"Moving old-school, one-size-fits-all PD online makes it easier to fast forward through, but it doesn’t make it any more useful to teachers. Technology may be part of the solution, but no magic is added to a lecture by virtue of being online. It’s the content and quality of the PD that matters.”
The use of technology itself is no quick fix in your instructional leadership program. However, with time and patience, it can enable you to dive from your high-level aggregate reports straight into the details/findings that move the needle on teacher practice. Personalizing feedback, rather than a one-size-fits-all approach, will show your staff that their own growth truly matters—as well as their students. Dr. Kristin Schulze, from Greenville School District in South Carolina, agrees:
In order to really make lasting changes that positively impact teaching practices, move beyond these “why am I here thoughts?” and build teacher capacity which will ultimately increase student learning and achievement, we must grow beyond the “sit and get, one size fits all” model of PD and move towards a personalized model of professional development."
So how can individualized feedback best be achieved? Technology provides the data on teacher performance and—equally important—a framework, which will enable your admins to ask the right questions of the data. However, a balance between data-intense feedback and the quality of teacher-admin interactions will truly determine the success of your program.
The recommendations we get from educators we work with over and again is to concentrate on relationships first and foremost. Whether your program is evaluative, coaching-based, or a blended approach, ensuring that your teachers and admins build relationships based on trust and meaningful discussion is vital.
At the Achievement School District, the first two weeks of the school year are devoted to observation, with no feedback. Here, multiple touch points are identified before the first time the teacher and coach sit down. Nataki Gregory expresses:
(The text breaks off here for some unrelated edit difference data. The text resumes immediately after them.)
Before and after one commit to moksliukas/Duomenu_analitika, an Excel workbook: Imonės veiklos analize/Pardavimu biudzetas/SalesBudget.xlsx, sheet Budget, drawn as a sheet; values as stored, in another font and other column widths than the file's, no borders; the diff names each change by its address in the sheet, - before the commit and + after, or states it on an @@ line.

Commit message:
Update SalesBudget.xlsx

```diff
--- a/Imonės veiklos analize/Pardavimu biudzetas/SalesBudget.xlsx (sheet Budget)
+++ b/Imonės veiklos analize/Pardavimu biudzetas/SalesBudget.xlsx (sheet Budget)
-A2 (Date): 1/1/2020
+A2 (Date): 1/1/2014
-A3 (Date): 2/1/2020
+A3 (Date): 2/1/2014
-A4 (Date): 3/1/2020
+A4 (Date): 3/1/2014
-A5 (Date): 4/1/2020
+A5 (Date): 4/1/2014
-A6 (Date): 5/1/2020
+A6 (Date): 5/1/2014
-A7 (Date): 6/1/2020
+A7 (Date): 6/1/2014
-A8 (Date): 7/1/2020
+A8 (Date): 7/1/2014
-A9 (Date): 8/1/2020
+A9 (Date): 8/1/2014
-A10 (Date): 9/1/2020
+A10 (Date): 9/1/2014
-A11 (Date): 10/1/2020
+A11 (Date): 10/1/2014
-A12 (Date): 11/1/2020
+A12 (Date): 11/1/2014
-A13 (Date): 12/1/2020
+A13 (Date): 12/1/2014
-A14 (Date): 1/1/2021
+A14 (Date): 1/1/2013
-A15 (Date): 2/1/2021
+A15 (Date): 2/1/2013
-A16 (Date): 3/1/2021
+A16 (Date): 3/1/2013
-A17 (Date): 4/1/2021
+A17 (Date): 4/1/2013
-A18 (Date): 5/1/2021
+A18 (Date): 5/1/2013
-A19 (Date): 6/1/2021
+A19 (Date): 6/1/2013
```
“It is then that teachers hear their strengths and areas for growth, they can trust that assessment, and are then given freedom to choose within that set of parameters, ‘which of these 4 things do you want to work on first?’. This gives teachers a clear roadmap.”
Concentrating on the positive and supportive data right at the start of the year shows teachers how far along the path they have already come in their practice—not just how far there is yet to go. Eric Sandberg, in his blog post on successful instructional coaching, concurs with this strategy, asserting that the key to effective personalized PD happens when:
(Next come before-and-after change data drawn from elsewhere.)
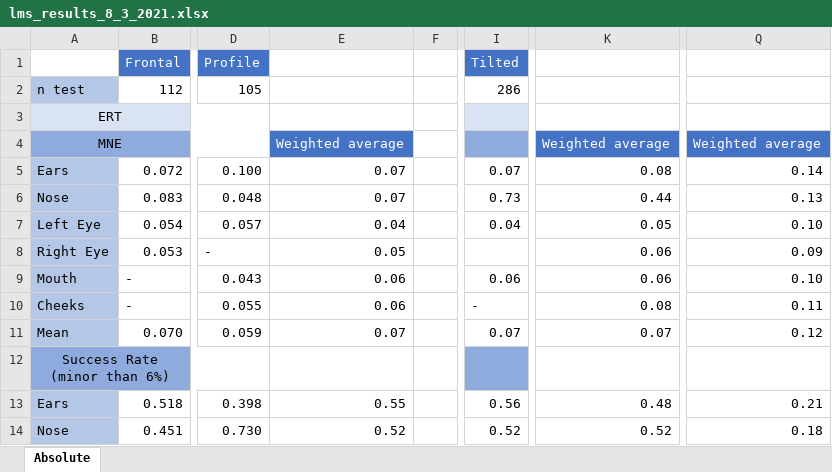
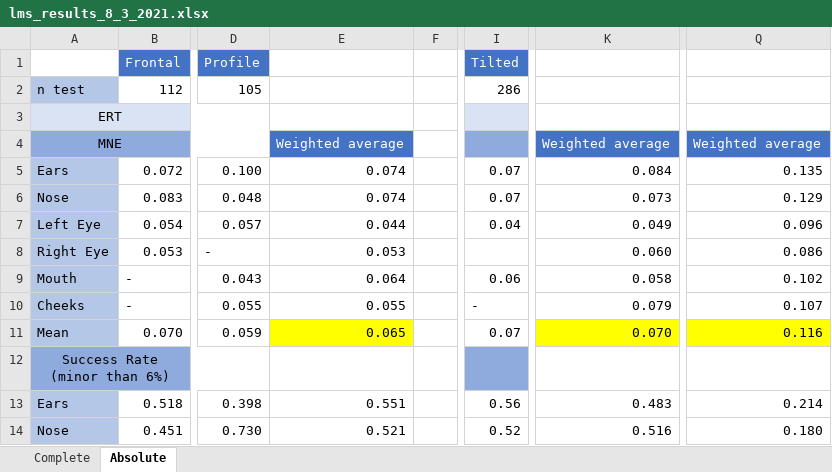
Before and after one commit to franciscapessanha/pain_horses, an Excel workbook: results/lms_results_8_3_2021.xlsx, sheet Absolute, drawn as a sheet; only a part is shown, gaps mark what is left out; values as stored, in another font and other column widths than the file's, no borders; the diff covers the shown part only; the diff names each change by its address in the sheet, - before the commit and + after, or states it on an @@ line.

```diff
--- a/results/lms_results_8_3_2021.xlsx (sheet Absolute)
+++ b/results/lms_results_8_3_2021.xlsx (sheet Absolute)
+sheet tab: Complete
-E5:E6: 0.07
+E5:E6: 0.074
-K5: 0.08
+K5: 0.084
-Q5: 0.14
+Q5: 0.135
-I6: 0.73
+I6: 0.07
-K6: 0.44
+K6: 0.073
-Q6: 0.13
+Q6: 0.129
-E7: 0.04
+E7: 0.044
-K7: 0.05
+K7: 0.049
-Q7: 0.10
+Q7: 0.096
-E8: 0.05
+E8: 0.053
-K8: 0.06
+K8: 0.060
-Q8: 0.09
+Q8: 0.086
-E9: 0.06
+E9: 0.064
-K9: 0.06
+K9: 0.058
-Q9: 0.10
+Q9: 0.102
-E10: 0.06
+E10: 0.055
-K10: 0.08
+K10: 0.079
-Q10: 0.11
+Q10: 0.107
-E11: 0.07
+E11: 0.065
-E11 fill: none
+E11 fill: #FFFF00
-K11: 0.07
+K11: 0.070
-K11 fill: none
+K11 fill: #FFFF00
-Q11: 0.12
+Q11: 0.116
-Q11 fill: none
+Q11 fill: #FFFF00
-E13: 0.55
+E13: 0.551
-K13: 0.48
+K13: 0.483
-Q13: 0.21
+Q13: 0.214
-E14: 0.52
+E14: 0.521
-K14: 0.52
+K14: 0.516
-Q14: 0.18
+Q14: 0.180
```
Also changed, not shown: 15 edited cells and cell formats elsewhere in this sheet, 6 other files.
"Two (or more) people, in a positive, collaborative relationship … learn and grow as professional educators.”
Strategic Professional Development
The interactive reporting in software or web platforms will drive your ability to provide personalized feedback to all levels of your district. Linda Rosenbury utilizes the Teacher Competency Matrix/Heatmap in TeachBoost, sharing it with her Board of Directors; this gives a sense of the range of performance across their school and helps the admin team norm feedback. In this way, Rosenbury can recognize the high-level trends for each competency and uses this to plan individualized PD for school, department and grade-levels—ultimately facilitating across-the-board development.
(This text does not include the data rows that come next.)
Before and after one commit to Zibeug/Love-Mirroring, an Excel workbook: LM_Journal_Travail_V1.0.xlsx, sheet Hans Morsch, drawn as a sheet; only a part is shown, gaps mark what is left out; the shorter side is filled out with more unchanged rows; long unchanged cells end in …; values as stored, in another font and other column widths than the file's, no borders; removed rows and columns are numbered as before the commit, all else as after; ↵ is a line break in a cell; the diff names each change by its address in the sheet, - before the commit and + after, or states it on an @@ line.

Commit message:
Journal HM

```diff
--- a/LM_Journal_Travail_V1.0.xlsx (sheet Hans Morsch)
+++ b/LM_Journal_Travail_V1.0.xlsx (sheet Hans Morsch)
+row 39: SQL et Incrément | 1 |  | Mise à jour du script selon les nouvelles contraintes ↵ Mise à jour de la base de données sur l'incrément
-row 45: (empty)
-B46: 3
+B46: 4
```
When scaling personalized feedback to individual staff members, a meaningful discussion about goals and growth should be the basis of the conversation. Sabrina La Londe advises:
“A number doesn’t mean anything – the feedback the teachers are getting is what’s going to improve them. Trying to scare them with a number doesn’t do anything. The number should not drive the feedback”.
Teachers are lifelong learners—personalizing your feedback and advice gives your teachers the ability to explore their strengths, face new challenges and address areas for growth, specific to their own skills and interests. Essentially, professional development feedback should allow teachers the time and space to work on expanding their subject knowledge and honing their pedagogical skill set. Since personalized PD for teachers is acknowledged to have a demonstrable effect on student outcomes, the benefits to both this and your teacher practice are worth the time and patience invested in this process
The next time you deliver feedback to a teacher or admin, test out creating a collaborative coaching plan, considering the suggestions in Eric Sandberg’s Guest Blog Post:
- Personalized Mode: Will you focus on conversation, classroom modeling, co-teaching, or feedback?
- Personalized Goals: Will you focus on a particular instructional strategy, student skill, or content knowledge?
- Personalized Delivery: Will you collaborate using face to face meeting, using a journal (paper or cloud), or online platform?
- Personalized Calendar: Will you work together on a regular schedule or as needed?
- Personalized Pacing: How will you know if you are working too fast, not too slow, or just right?
Topics: Instructional Leadership, edtech, From Vision to Reality, Building Relationships, Teacher Development